This is something that is carried on throughout the film and is one of the things that makes it so enjoyable. There’s a fine line between mystery and confusion or lack of purpose and In Bruges always manages to stay on the side of mystery and intrigue. We’re never a step ahead or a step behind the film feeling like what’s going to happen next is either predictable or so out of the blue and unexpected that is makes no sense whatsoever. The unfolding of events makes perfect sense in retrospect and is the natural way they should progress, but as you watch the film for the first time it all feels spontaneous. Not only does it seem spontaneous but it’s also a natural build-up of tension and conflict. As we learn more and more about Ray, Ken, and the couple of minor characters, we realize that there’s more to them that meets the eye. When Ray and Ken first arrive in Bruges they act very lackadaisical and, especially in Ray’s case, bored. Ray can’t wait until he can go back to living a normal life and being in Bruges is like a punishment to him rather than a soothing vacation. As you get farther into the film you learn that it’s not just because Ray hates Bruges and thinks it’s a shithole, but that he also has anxiety and guilt for just having murdered people. Those feelings have been with Ray since the beginning of the film but it’s only when he reaches that revelation that they also become apparent to us.

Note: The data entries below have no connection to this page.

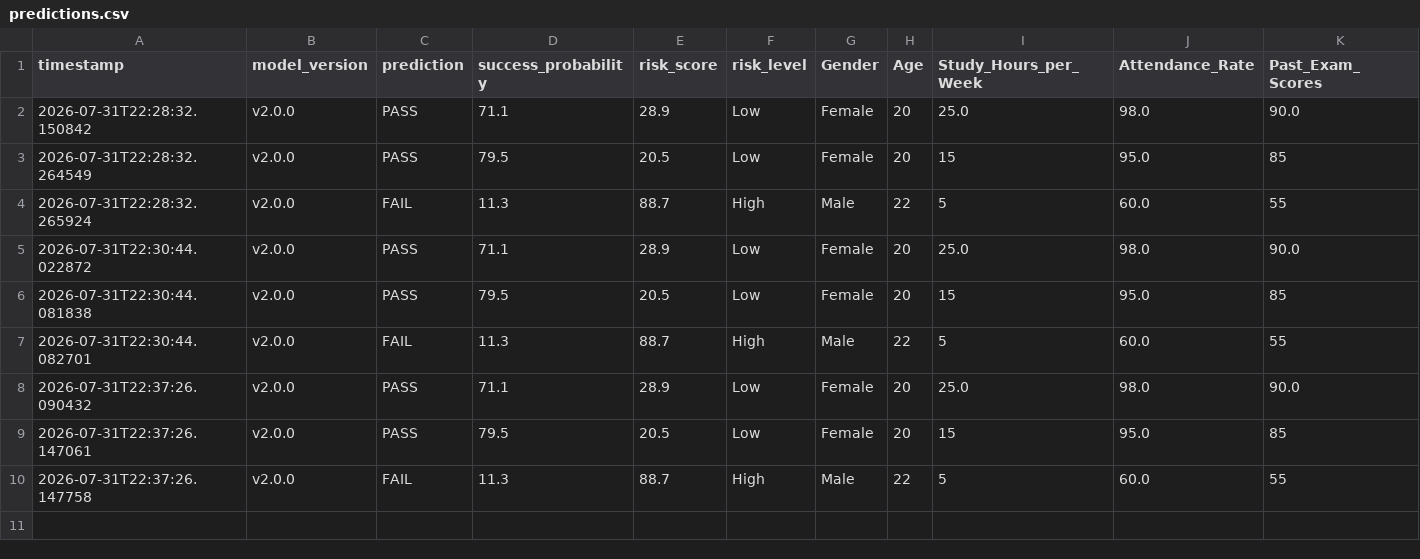
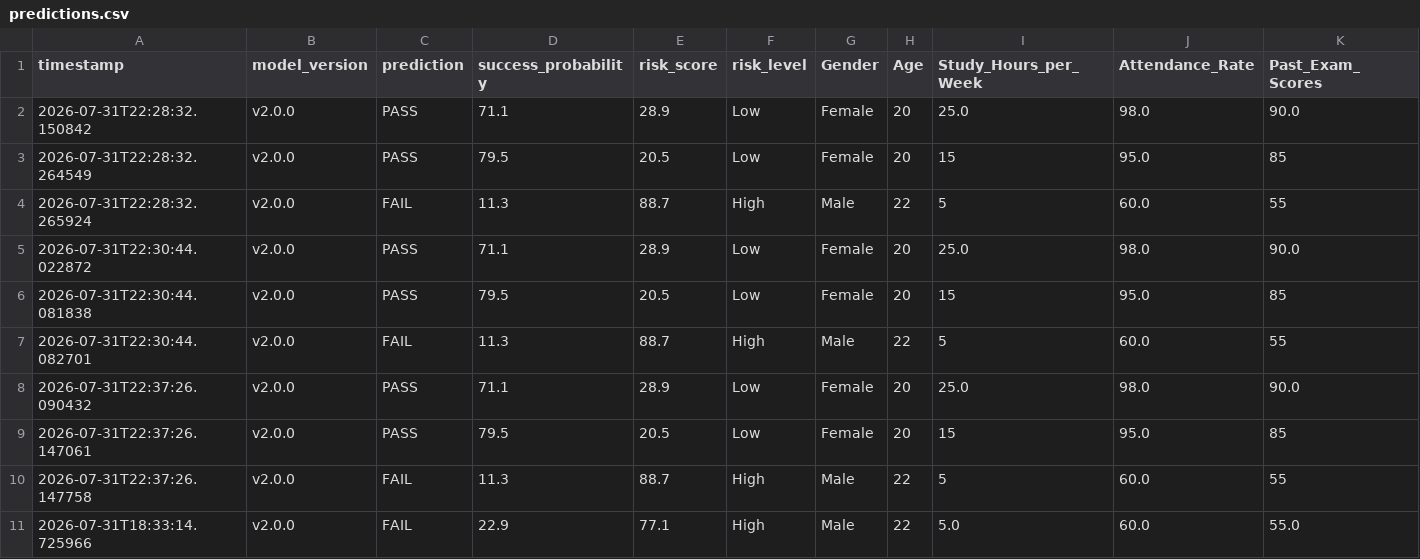
Before and after one commit to NITISH1817/The-Pixels, a CSV file: monitoring/logs/predictions.csv, drawn as a sheet; only a part is shown; rows hold the shown columns only; the diff names each change by its address in the sheet, - before the commit and + after, or states it on an @@ line.

```diff
--- a/monitoring/logs/predictions.csv
+++ b/monitoring/logs/predictions.csv
+row 11: 2026-07-31T18:33:14.725966 | v2.0.0 | FAIL | 22.9 | 77.1 | High | Male | 22 | 5.0 | 60.0 | 55.0
```
Also changed, not shown: 2 other files.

Another important step, and one that the last two films overlooked, is making the story and characters feel complete and fully fleshed out. In Bruges has a couple of minor characters including Chloë (Clémence Poésy) who is a Belgian criminal Ray likes, Jimmy (Jordan Prentice) who is a dwarf actor shooting a film in Bruges, and Eirik (Jérémie Renier) who is Chloë’s ex-boyfriend. All of these minor characters have their individual purposes but where In Bruges is better is that these characters don’t feel like their included to solely fulfill their purpose. They all feel as if they belong in this place and this story at this time. Chloë is there as a distraction for Ray (quite literally in the end) but also brings out the guilt and the emotions that are eating him up inside. Jimmy seems quite pointless and there only for a whole bunch of midget jokes, but he too forces Ray to see things he may not want to in addition to Ken who goes partying with them as well. And Eirik is there to be the snitch and the one to try and help Harry (Ralph Fiennes) when he gets to Bruges to finish some business but also to illuminate how criminals can still have morals.

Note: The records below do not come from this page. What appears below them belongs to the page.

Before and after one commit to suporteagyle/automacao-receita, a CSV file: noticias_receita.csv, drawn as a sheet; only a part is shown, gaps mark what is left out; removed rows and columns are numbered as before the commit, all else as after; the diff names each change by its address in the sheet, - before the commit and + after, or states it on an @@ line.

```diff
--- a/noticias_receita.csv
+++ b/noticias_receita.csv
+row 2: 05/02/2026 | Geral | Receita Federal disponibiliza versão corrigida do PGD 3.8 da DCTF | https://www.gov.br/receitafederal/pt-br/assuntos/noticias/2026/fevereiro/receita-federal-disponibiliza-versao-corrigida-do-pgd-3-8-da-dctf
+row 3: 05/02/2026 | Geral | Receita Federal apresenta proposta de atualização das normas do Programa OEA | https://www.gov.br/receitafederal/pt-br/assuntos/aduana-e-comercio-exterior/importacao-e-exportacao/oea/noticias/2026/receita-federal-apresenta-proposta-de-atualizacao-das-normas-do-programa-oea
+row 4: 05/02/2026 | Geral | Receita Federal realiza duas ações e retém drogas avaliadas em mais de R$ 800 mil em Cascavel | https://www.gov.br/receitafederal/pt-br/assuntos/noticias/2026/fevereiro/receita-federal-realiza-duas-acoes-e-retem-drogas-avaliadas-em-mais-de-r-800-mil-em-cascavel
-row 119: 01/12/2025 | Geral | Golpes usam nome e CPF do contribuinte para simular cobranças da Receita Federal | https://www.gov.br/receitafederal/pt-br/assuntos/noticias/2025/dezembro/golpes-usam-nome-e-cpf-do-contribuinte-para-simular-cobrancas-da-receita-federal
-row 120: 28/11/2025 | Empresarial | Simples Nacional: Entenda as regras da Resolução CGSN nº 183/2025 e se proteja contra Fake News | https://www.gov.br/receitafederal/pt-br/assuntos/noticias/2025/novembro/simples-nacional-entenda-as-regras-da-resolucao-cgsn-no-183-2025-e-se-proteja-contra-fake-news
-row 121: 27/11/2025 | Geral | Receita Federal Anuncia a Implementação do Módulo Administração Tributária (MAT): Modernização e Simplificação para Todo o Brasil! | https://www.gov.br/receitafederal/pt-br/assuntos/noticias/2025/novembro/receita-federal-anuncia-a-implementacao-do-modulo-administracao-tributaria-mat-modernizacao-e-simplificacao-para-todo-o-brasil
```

But it’s not just that these characters seem to fit in. Making characters fit in is something that should be fairly common and expected for a film to succeed at. In Bruges though doesn’t stop there and gives the minor characters some of the best parts in the film. Željko Ivanek plays a Canadian man that shows up in two scenes: in a restaurant and on a train. While he may not have much screen time at all or have anywhere near as much importance as Ray, Ken, or the other minor characters, he is one of the most memorable. And Yuri (Eric Godon) is another of these seemingly inconsequential characters who shows up a handful of times but makes a big impact. Because of Yuri, I will never think of alcoves or nooks and crannies again without thinking about this film.

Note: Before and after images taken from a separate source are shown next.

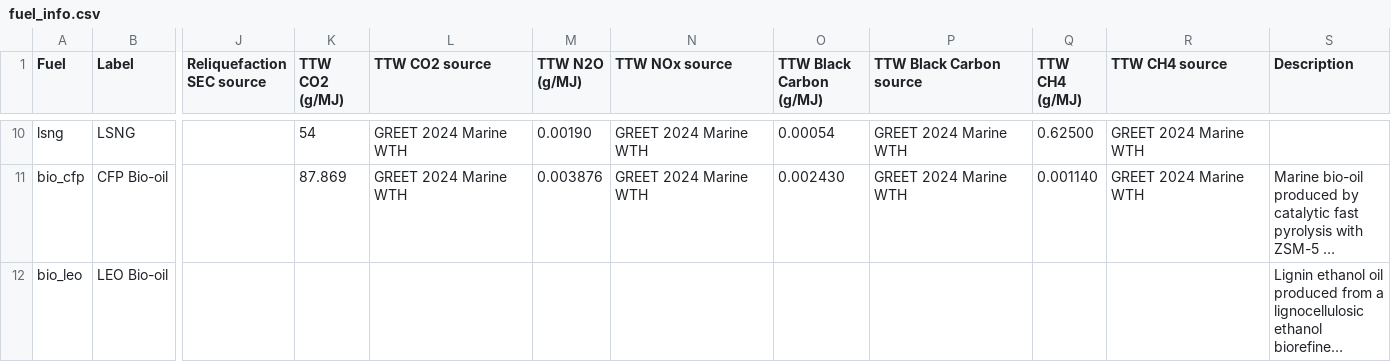
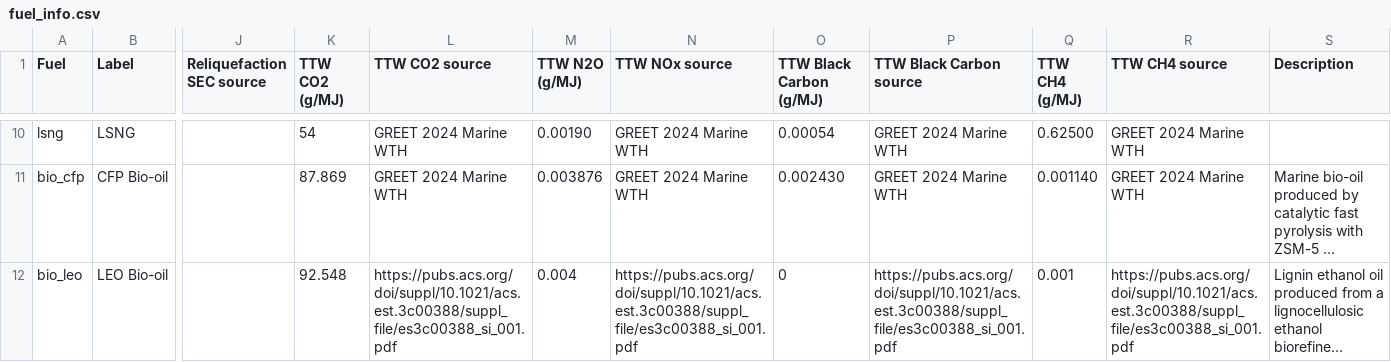
Before and after one commit to mcsc-impact-climate/MIT_NavigaTE_inputs, a CSV file: info_files/fuel_info.csv, drawn as a sheet; only a part is shown, gaps mark what is left out; long unchanged cells end in …; the diff names each change by its address in the sheet, - before the commit and + after, or states it on an @@ line.

Commit message:
Added TTW emissions for bio_leo

```diff
--- a/info_files/fuel_info.csv
+++ b/info_files/fuel_info.csv
-K12 (TTW CO2 (g/MJ)): (empty)
+K12 (TTW CO2 (g/MJ)): 92.548
-L12 (TTW CO2 source): (empty)
+L12 (TTW CO2 source): https://pubs.acs.org/doi/suppl/10.1021/acs.est.3c00388/suppl_file/es3c00388_si_001.pdf
-M12 (TTW N2O (g/MJ)): (empty)
+M12 (TTW N2O (g/MJ)): 0.004
-N12 (TTW NOx source): (empty)
+N12 (TTW NOx source): https://pubs.acs.org/doi/suppl/10.1021/acs.est.3c00388/suppl_file/es3c00388_si_001.pdf
-O12 (TTW Black Carbon (g/MJ)): (empty)
+O12 (TTW Black Carbon (g/MJ)): 0
-P12 (TTW Black Carbon source): (empty)
+P12 (TTW Black Carbon source): https://pubs.acs.org/doi/suppl/10.1021/acs.est.3c00388/suppl_file/es3c00388_si_001.pdf
-Q12 (TTW CH4 (g/MJ)): (empty)
+Q12 (TTW CH4 (g/MJ)): 0.001
-R12 (TTW CH4 source): (empty)
+R12 (TTW CH4 source): https://pubs.acs.org/doi/suppl/10.1021/acs.est.3c00388/suppl_file/es3c00388_si_001.pdf
```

In Bruges may not be as funny as Martin McDonagh’s Seven Psycopaths or some other comedy. It may not be as suspenseful, mysterious, or dramatic as other films are. But In Bruges is not a film of extremes, it’s a film that’s simple. It doesn’t try to be the best of the best but instead tries to be the best it can be. And the result is amazing. Farrell and Gleeson drive the film to great heights but then the smaller characters drive the film even higher. But what makes this film best of all is the love or hatred for this medieval, fairytale-like place called Bruges. It’s a film that slowly but surely builds up its strength and makes an impact on you as the credits roll. It may not be flashy, but it is effective, and it is extremely fun and entertaining to watch.

THE RATING: 5 out of 5